Parashot Tazria & Metzora – Erev Shabbat 24 April 2020
Week of 19-25 April 2020
Torah portion: Leviticus 12:1-15:33 Haftarah: Isaiah 66:1-24
Theme: A Pathway to the Transcendent
A key to the meaning of these Parashot emerges at the end: “put the Israelites on guard against their uncleanness, lest they die through their uncleanness by defiling My Tabernacle which is among them” (15:31). The motivation inspiring the text is positive, protective, and life-oriented, yet the text is haunted by the ravages of defilement, which threaten both the life of this chosen people and the liturgy in its sacred space (Tent of Meeting / Temple). As Plaut clarifies (825, 829, 849), the concern here is not just ritual defilement, which excluded “unclean” persons from the sacred precincts and isolated them from human relations, no, this is “a nega, a smiting, the manifestation of extreme divine displeasure,” revealing the urgency of change.
These texts take us to the fragile edge of life, which becomes the realm of the encounter with divine power, as in the awesome experience of the tazria, a woman who gives birth, or in the painful plight of the metzora, who is afflicted with tzara’at, a scaly skin disease, often identified as the dreaded plague, leprosy. Both situations leave these persons in a state of tuma (ritual impurity) and all that they touch becomes defiled. This conception of defilement takes shape in an understanding that body fluids such as menstrual blood and human semen, as well as intercourse, were vehicles of the mysterious power of life. That power evoked fear, which construed these elements as sources of defilement. However, defilement was not restricted to sexual relations or to contact with someone whose skin was infected; tzara’at was known to infect clothing and houses as well, rendering even them “unclean” and a source of contamination for all who used them. What is the way out of this dilemma?
These Parashot offer a compassionate response. Repeatedly, we are told the remedy: purification by washing, temporary abstinence from human contact, and expiation through sacrifices at the place of worship. Hygienic practices, as in the purifications, reduced the risk of infection and the fear engendered by taboos; the corresponding sacrifices restored the person’s participation in the worshipping community. Plaut notes (825) that those cultic practices lapsed with the destruction of the Second Temple. Yet, the memory of them remains in our scriptures. What wisdom do they still hold for us? Rabbi Baruch Frydman-Kol (CJN) in commenting on metzora,remarks that “The Torah seeks to use the body as a pathway to the transcendent.” This insight reflects the principle that gave shape to the Christian sacraments and to sacramentals like the sprinkling of “holy water,” or the blessing of various objects or buildings such as churches or schools, designated for the gatherings and growth of the Christian community.
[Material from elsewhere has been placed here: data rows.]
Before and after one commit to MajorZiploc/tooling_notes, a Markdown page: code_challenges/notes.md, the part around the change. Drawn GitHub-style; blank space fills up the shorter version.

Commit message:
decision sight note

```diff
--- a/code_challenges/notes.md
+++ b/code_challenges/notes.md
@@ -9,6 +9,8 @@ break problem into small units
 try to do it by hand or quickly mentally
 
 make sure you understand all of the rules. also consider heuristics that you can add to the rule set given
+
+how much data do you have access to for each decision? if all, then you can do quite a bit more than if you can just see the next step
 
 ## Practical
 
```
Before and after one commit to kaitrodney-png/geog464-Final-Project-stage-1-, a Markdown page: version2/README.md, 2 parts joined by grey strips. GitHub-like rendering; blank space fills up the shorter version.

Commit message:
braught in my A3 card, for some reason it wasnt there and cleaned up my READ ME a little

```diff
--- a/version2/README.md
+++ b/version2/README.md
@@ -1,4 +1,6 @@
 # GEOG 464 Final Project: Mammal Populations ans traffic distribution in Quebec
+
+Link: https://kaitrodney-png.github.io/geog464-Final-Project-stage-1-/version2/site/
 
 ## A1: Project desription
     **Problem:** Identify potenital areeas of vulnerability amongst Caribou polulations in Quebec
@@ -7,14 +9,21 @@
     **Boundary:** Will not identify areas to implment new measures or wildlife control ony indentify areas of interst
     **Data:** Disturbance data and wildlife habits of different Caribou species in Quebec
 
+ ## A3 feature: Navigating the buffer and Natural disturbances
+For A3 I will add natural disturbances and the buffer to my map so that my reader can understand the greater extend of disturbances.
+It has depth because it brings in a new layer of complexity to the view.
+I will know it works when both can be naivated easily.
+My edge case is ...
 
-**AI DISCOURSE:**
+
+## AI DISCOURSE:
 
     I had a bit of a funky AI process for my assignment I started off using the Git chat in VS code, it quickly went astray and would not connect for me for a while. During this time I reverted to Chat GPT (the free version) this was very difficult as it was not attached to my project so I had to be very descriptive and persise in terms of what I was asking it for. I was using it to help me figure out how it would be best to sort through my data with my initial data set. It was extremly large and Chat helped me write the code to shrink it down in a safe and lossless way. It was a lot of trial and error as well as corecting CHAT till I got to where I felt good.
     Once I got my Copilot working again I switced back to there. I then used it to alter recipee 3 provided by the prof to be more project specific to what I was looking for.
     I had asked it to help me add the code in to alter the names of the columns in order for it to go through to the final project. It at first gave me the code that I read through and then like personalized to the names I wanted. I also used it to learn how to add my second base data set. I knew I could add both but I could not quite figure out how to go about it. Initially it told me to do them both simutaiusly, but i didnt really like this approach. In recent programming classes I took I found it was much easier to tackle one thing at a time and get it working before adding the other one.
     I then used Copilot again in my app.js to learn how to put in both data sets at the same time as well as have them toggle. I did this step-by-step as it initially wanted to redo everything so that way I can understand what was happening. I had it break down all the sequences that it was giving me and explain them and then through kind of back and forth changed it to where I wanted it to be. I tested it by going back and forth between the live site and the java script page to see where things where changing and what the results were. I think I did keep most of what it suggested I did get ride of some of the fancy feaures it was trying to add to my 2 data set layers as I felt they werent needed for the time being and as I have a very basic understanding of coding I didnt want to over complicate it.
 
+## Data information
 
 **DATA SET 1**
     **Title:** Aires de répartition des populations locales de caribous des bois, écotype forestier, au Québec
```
For Reflection and Discussion: 1. Name a practice that sustains your own faith, and reflect briefly on its meaning. 2. In what communal celebration of faith have you found healing and renewed relations?
Bibliography: Plaut, W.G., ed. The Torah: A Modern Commentary (New York: 1981); Canadian Jewish News (CJN), Parashah Tazriah, April 4, 2019, and Parashah Metzora,April 11, 2019